* PROVIDED RECORDS
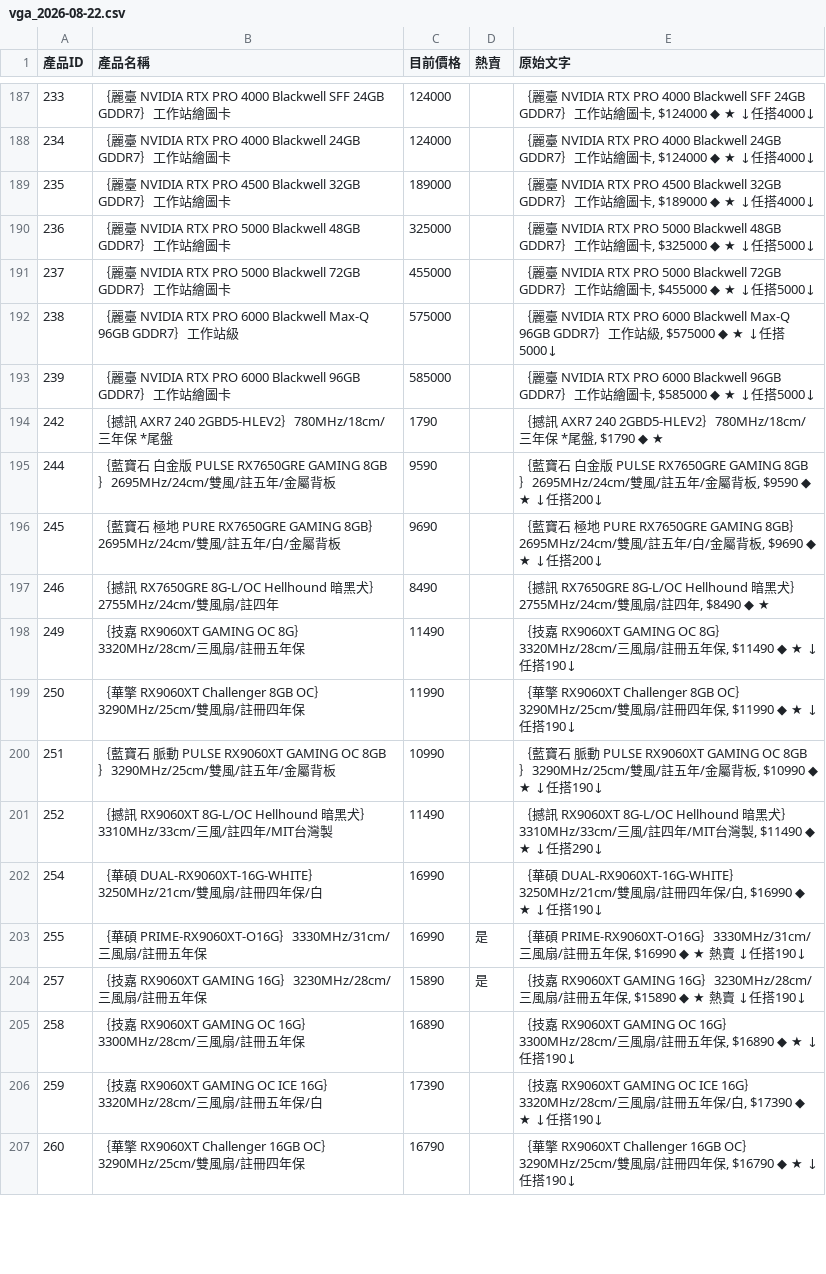
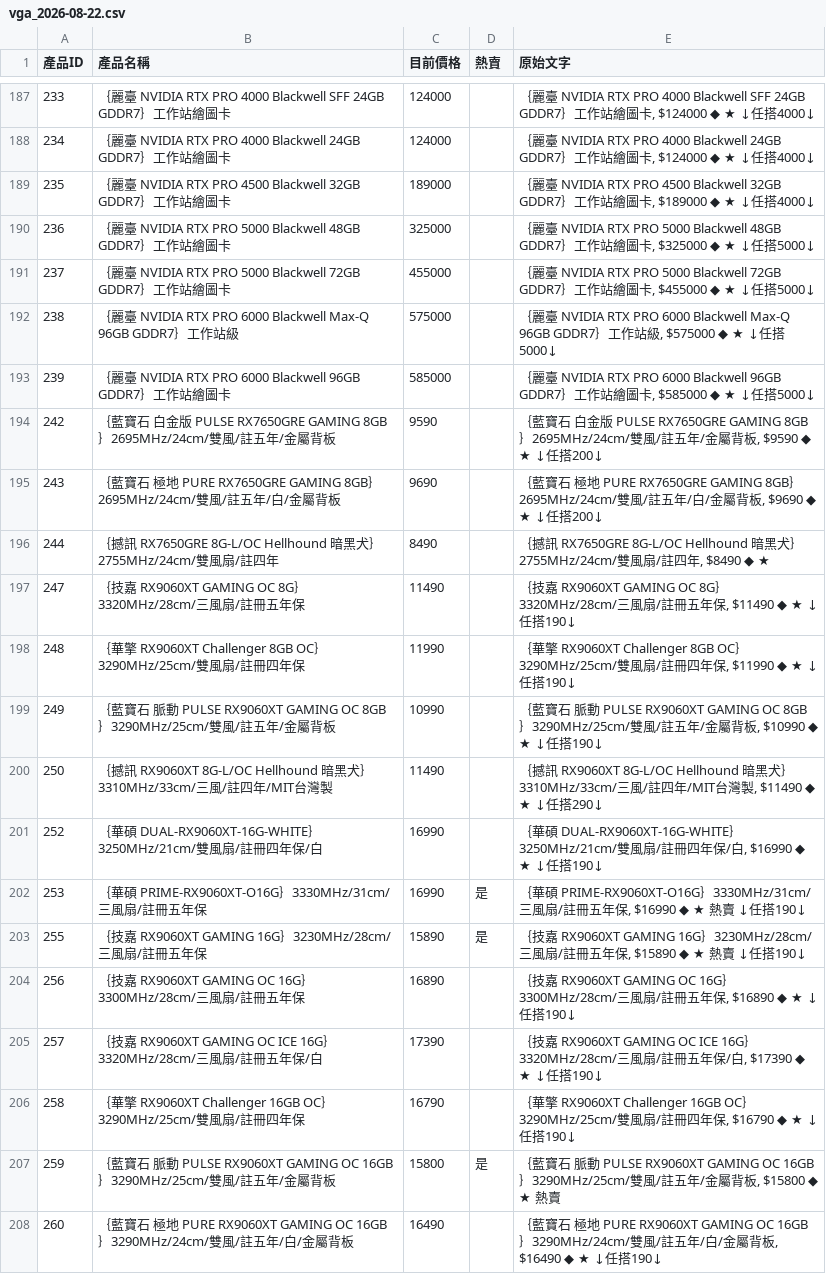
Before and after one commit to yangyang759/vga-report, a CSV file: coolpc_vga_data/vga_2026-08-22.csv, drawn as a sheet; only a part is shown, gaps mark what is left out; the diff covers the shown part only.

```diff
--- a/coolpc_vga_data/vga_2026-08-22.csv
+++ b/coolpc_vga_data/vga_2026-08-22.csv
@@ -193,15 +193,16 @@
 239,｛麗臺 NVIDIA RTX PRO 6000 Blackwell 96GB GDDR7｝工作站繪圖卡,585000,,"｛麗臺 NVIDIA RTX PRO 6000 Blackwell 96GB GDDR7｝工作站繪圖卡, $585000 ◆ ★ ↓任搭5000↓"
-242,｛撼訊 AXR7 240 2GBD5-HLEV2｝780MHz/18cm/三年保 *尾盤,1790,,"｛撼訊 AXR7 240 2GBD5-HLEV2｝780MHz/18cm/三年保 *尾盤, $1790 ◆ ★"
-244,｛藍寶石 白金版 PULSE RX7650GRE GAMING 8GB｝2695MHz/24cm/雙風/註五年/金屬背板,9590,,"｛藍寶石 白金版 PULSE RX7650GRE GAMING 8GB｝2695MHz/24cm/雙風/註五年/金屬背板, $9590 ◆ ★ ↓任搭200↓"
-245,｛藍寶石 極地 PURE RX7650GRE GAMING 8GB｝2695MHz/24cm/雙風/註五年/白/金屬背板,9690,,"｛藍寶石 極地 PURE RX7650GRE GAMING 8GB｝2695MHz/24cm/雙風/註五年/白/金屬背板, $9690 ◆ ★ ↓任搭200↓"
-246,｛撼訊 RX7650GRE 8G-L/OC Hellhound 暗黑犬｝2755MHz/24cm/雙風扇/註四年,8490,,"｛撼訊 RX7650GRE 8G-L/OC Hellhound 暗黑犬｝2755MHz/24cm/雙風扇/註四年, $8490 ◆ ★"
-249,｛技嘉 RX9060XT GAMING OC 8G｝3320MHz/28cm/三風扇/註冊五年保,11490,,"｛技嘉 RX9060XT GAMING OC 8G｝3320MHz/28cm/三風扇/註冊五年保, $11490 ◆ ★ ↓任搭190↓"
-250,｛華擎 RX9060XT Challenger 8GB OC｝3290MHz/25cm/雙風扇/註冊四年保,11990,,"｛華擎 RX9060XT Challenger 8GB OC｝3290MHz/25cm/雙風扇/註冊四年保, $11990 ◆ ★ ↓任搭190↓"
-251,｛藍寶石 脈動 PULSE RX9060XT GAMING OC 8GB｝3290MHz/25cm/雙風/註五年/金屬背板,10990,,"｛藍寶石 脈動 PULSE RX9060XT GAMING OC 8GB｝3290MHz/25cm/雙風/註五年/金屬背板, $10990 ◆ ★ ↓任搭190↓"
-252,｛撼訊 RX9060XT 8G-L/OC Hellhound 暗黑犬｝3310MHz/33cm/三風/註四年/MIT台灣製,11490,,"｛撼訊 RX9060XT 8G-L/OC Hellhound 暗黑犬｝3310MHz/33cm/三風/註四年/MIT台灣製, $11490 ◆ ★ ↓任搭290↓"
-254,｛華碩 DUAL-RX9060XT-16G-WHITE｝3250MHz/21cm/雙風扇/註冊四年保/白,16990,,"｛華碩 DUAL-RX9060XT-16G-WHITE｝3250MHz/21cm/雙風扇/註冊四年保/白, $16990 ◆ ★ ↓任搭190↓"
-255,｛華碩 PRIME-RX9060XT-O16G｝3330MHz/31cm/三風扇/註冊五年保,16990,是,"｛華碩 PRIME-RX9060XT-O16G｝3330MHz/31cm/三風扇/註冊五年保, $16990 ◆ ★ 熱賣 ↓任搭190↓"
-257,｛技嘉 RX9060XT GAMING 16G｝3230MHz/28cm/三風扇/註冊五年保,15890,是,"｛技嘉 RX9060XT GAMING 16G｝3230MHz/28cm/三風扇/註冊五年保, $15890 ◆ ★ 熱賣 ↓任搭190↓"
-258,｛技嘉 RX9060XT GAMING OC 16G｝3300MHz/28cm/三風扇/註冊五年保,16890,,"｛技嘉 RX9060XT GAMING OC 16G｝3300MHz/28cm/三風扇/註冊五年保, $16890 ◆ ★ ↓任搭190↓"
-259,｛技嘉 RX9060XT GAMING OC ICE 16G｝3320MHz/28cm/三風扇/註冊五年保/白,17390,,"｛技嘉 RX9060XT GAMING OC ICE 16G｝3320MHz/28cm/三風扇/註冊五年保/白, $17390 ◆ ★ ↓任搭190↓"
-260,｛華擎 RX9060XT Challenger 16GB OC｝3290MHz/25cm/雙風扇/註冊四年保,16790,,"｛華擎 RX9060XT Challenger 16GB OC｝3290MHz/25cm/雙風扇/註冊四年保, $16790 ◆ ★ ↓任搭190↓"
+242,｛藍寶石 白金版 PULSE RX7650GRE GAMING 8GB｝2695MHz/24cm/雙風/註五年/金屬背板,9590,,"｛藍寶石 白金版 PULSE RX7650GRE GAMING 8GB｝2695MHz/24cm/雙風/註五年/金屬背板, $9590 ◆ ★ ↓任搭200↓"
+243,｛藍寶石 極地 PURE RX7650GRE GAMING 8GB｝2695MHz/24cm/雙風/註五年/白/金屬背板,9690,,"｛藍寶石 極地 PURE RX7650GRE GAMING 8GB｝2695MHz/24cm/雙風/註五年/白/金屬背板, $9690 ◆ ★ ↓任搭200↓"
+244,｛撼訊 RX7650GRE 8G-L/OC Hellhound 暗黑犬｝2755MHz/24cm/雙風扇/註四年,8490,,"｛撼訊 RX7650GRE 8G-L/OC Hellhound 暗黑犬｝2755MHz/24cm/雙風扇/註四年, $8490 ◆ ★"
+247,｛技嘉 RX9060XT GAMING OC 8G｝3320MHz/28cm/三風扇/註冊五年保,11490,,"｛技嘉 RX9060XT GAMING OC 8G｝3320MHz/28cm/三風扇/註冊五年保, $11490 ◆ ★ ↓任搭190↓"
+248,｛華擎 RX9060XT Challenger 8GB OC｝3290MHz/25cm/雙風扇/註冊四年保,11990,,"｛華擎 RX9060XT Challenger 8GB OC｝3290MHz/25cm/雙風扇/註冊四年保, $11990 ◆ ★ ↓任搭190↓"
+249,｛藍寶石 脈動 PULSE RX9060XT GAMING OC 8GB｝3290MHz/25cm/雙風/註五年/金屬背板,10990,,"｛藍寶石 脈動 PULSE RX9060XT GAMING OC 8GB｝3290MHz/25cm/雙風/註五年/金屬背板, $10990 ◆ ★ ↓任搭190↓"
+250,｛撼訊 RX9060XT 8G-L/OC Hellhound 暗黑犬｝3310MHz/33cm/三風/註四年/MIT台灣製,11490,,"｛撼訊 RX9060XT 8G-L/OC Hellhound 暗黑犬｝3310MHz/33cm/三風/註四年/MIT台灣製, $11490 ◆ ★ ↓任搭290↓"
+252,｛華碩 DUAL-RX9060XT-16G-WHITE｝3250MHz/21cm/雙風扇/註冊四年保/白,16990,,"｛華碩 DUAL-RX9060XT-16G-WHITE｝3250MHz/21cm/雙風扇/註冊四年保/白, $16990 ◆ ★ ↓任搭190↓"
+253,｛華碩 PRIME-RX9060XT-O16G｝3330MHz/31cm/三風扇/註冊五年保,16990,是,"｛華碩 PRIME-RX9060XT-O16G｝3330MHz/31cm/三風扇/註冊五年保, $16990 ◆ ★ 熱賣 ↓任搭190↓"
+255,｛技嘉 RX9060XT GAMING 16G｝3230MHz/28cm/三風扇/註冊五年保,15890,是,"｛技嘉 RX9060XT GAMING 16G｝3230MHz/28cm/三風扇/註冊五年保, $15890 ◆ ★ 熱賣 ↓任搭190↓"
+256,｛技嘉 RX9060XT GAMING OC 16G｝3300MHz/28cm/三風扇/註冊五年保,16890,,"｛技嘉 RX9060XT GAMING OC 16G｝3300MHz/28cm/三風扇/註冊五年保, $16890 ◆ ★ ↓任搭190↓"
+257,｛技嘉 RX9060XT GAMING OC ICE 16G｝3320MHz/28cm/三風扇/註冊五年保/白,17390,,"｛技嘉 RX9060XT GAMING OC ICE 16G｝3320MHz/28cm/三風扇/註冊五年保/白, $17390 ◆ ★ ↓任搭190↓"
+258,｛華擎 RX9060XT Challenger 16GB OC｝3290MHz/25cm/雙風扇/註冊四年保,16790,,"｛華擎 RX9060XT Challenger 16GB OC｝3290MHz/25cm/雙風扇/註冊四年保, $16790 ◆ ★ ↓任搭190↓"
+259,｛藍寶石 脈動 PULSE RX9060XT GAMING OC 16GB｝3290MHz/25cm/雙風/註五年/金屬背板,15800,是,"｛藍寶石 脈動 PULSE RX9060XT GAMING OC 16GB｝3290MHz/25cm/雙風/註五年/金屬背板, $15800 ◆ ★ 熱賣"
+260,｛藍寶石 極地 PURE RX9060XT GAMING OC 16GB｝3290MHz/24cm/雙風/註五年/白/金屬背板,16490,,"｛藍寶石 極地 PURE RX9060XT GAMING OC 16GB｝3290MHz/24cm/雙風/註五年/白/金屬背板, $16490 ◆ ★ ↓任搭190↓"
```
Also changed, not shown: 4 added rows, 6 removed rows and 110 edited cells elsewhere in this file, coolpc_vga_data/cpu_history.csv, coolpc_vga_data/dgx_history.csv, 5 other files.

* WHAT TO DO
If a line of the entries above holds "Hellhound", count it, then report the total alone.

* RESPONSE BELOW
4